#### EXTRACTED ENTRIES:
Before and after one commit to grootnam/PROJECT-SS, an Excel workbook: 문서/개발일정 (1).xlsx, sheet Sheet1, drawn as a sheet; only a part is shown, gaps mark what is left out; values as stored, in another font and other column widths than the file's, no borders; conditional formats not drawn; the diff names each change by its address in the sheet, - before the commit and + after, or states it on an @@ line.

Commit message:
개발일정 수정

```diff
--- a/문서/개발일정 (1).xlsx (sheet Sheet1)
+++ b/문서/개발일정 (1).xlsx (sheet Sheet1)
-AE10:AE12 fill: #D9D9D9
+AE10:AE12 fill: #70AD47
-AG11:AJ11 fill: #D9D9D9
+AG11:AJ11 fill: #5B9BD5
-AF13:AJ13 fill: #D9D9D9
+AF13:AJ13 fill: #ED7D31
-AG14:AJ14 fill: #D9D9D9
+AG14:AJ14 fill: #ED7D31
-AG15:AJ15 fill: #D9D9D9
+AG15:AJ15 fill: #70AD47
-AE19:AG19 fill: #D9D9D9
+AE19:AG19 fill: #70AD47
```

---

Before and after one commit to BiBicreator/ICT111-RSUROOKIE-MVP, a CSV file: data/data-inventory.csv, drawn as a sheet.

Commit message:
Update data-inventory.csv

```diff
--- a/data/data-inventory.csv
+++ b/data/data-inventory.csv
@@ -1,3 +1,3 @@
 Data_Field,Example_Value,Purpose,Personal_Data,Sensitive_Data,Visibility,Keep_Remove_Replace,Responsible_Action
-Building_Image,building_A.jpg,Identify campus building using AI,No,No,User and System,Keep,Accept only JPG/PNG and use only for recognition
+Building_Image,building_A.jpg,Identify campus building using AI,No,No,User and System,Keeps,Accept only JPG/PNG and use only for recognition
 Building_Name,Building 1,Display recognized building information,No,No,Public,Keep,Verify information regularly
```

#### EXERCISE AIM:
Where a line of the data contains the string "inventory", include it in a count, and state that count alone.

#### OUTPUT:
4